'''

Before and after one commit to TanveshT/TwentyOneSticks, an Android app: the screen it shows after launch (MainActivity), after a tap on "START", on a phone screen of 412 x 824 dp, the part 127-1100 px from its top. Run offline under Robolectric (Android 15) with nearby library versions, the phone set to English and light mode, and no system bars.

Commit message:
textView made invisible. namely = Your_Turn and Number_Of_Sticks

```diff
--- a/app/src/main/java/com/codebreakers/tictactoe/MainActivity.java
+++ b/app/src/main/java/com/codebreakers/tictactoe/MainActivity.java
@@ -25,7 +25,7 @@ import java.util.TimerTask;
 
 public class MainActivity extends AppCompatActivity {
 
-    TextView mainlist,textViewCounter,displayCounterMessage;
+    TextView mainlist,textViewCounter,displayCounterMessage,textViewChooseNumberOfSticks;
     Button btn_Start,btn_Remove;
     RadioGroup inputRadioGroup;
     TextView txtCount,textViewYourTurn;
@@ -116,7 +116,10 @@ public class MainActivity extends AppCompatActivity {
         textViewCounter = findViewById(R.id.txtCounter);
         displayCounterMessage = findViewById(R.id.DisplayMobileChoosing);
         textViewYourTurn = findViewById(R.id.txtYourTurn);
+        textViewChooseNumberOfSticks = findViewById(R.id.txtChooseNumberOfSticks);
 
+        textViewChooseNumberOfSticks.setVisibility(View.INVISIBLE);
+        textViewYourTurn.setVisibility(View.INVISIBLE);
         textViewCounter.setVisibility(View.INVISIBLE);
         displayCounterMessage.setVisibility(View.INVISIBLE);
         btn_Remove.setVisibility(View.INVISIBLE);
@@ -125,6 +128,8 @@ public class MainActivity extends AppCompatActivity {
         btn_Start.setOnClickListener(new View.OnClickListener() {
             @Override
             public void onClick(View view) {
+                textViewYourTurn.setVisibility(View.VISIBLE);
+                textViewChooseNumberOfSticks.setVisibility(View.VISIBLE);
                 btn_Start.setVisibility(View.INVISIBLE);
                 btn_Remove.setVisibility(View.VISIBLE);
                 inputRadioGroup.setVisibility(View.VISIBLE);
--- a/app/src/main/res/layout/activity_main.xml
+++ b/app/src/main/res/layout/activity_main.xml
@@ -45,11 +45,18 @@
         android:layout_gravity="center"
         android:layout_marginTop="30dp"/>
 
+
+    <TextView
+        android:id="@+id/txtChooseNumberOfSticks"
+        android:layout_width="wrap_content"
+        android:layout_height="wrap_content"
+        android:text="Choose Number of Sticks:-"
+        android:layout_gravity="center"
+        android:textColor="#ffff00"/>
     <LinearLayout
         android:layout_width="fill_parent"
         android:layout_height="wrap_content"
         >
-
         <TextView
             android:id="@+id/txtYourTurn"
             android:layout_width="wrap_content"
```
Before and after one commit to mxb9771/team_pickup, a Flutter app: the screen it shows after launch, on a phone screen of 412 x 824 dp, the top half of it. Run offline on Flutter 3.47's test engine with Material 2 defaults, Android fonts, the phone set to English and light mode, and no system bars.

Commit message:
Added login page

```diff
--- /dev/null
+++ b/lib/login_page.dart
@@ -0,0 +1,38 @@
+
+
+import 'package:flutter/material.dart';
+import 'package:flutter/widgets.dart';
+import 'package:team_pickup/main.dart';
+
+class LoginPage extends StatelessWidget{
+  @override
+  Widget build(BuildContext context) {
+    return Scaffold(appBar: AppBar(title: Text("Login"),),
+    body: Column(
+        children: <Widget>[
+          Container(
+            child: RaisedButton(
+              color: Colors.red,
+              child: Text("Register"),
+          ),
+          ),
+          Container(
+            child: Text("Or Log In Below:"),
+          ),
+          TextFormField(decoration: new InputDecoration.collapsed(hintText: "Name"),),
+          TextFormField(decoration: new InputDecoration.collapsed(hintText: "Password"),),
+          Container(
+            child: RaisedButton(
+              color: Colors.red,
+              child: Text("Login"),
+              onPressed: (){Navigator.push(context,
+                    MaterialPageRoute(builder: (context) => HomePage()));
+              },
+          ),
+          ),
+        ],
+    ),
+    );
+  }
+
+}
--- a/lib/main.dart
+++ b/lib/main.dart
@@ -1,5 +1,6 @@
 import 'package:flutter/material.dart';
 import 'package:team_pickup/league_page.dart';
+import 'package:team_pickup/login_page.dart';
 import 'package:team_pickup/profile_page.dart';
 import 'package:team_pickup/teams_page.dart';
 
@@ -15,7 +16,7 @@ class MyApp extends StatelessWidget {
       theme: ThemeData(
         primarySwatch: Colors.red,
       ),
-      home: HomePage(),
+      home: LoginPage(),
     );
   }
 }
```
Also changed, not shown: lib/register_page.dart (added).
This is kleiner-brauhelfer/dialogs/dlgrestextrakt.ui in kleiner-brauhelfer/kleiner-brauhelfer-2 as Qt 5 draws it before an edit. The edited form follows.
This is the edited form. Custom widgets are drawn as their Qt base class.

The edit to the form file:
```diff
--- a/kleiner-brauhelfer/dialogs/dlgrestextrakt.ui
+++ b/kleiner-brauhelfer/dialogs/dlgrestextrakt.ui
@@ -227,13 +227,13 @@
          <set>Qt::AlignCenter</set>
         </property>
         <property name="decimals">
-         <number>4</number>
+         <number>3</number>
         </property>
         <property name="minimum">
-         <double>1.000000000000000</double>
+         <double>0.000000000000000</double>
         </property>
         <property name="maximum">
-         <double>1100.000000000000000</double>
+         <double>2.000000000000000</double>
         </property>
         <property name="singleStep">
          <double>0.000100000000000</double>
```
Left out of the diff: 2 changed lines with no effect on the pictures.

'''

**EXERCISE**
Tally the lines in the records above that contain the word "package", and give only that number.

**TASK SOLUTION**
8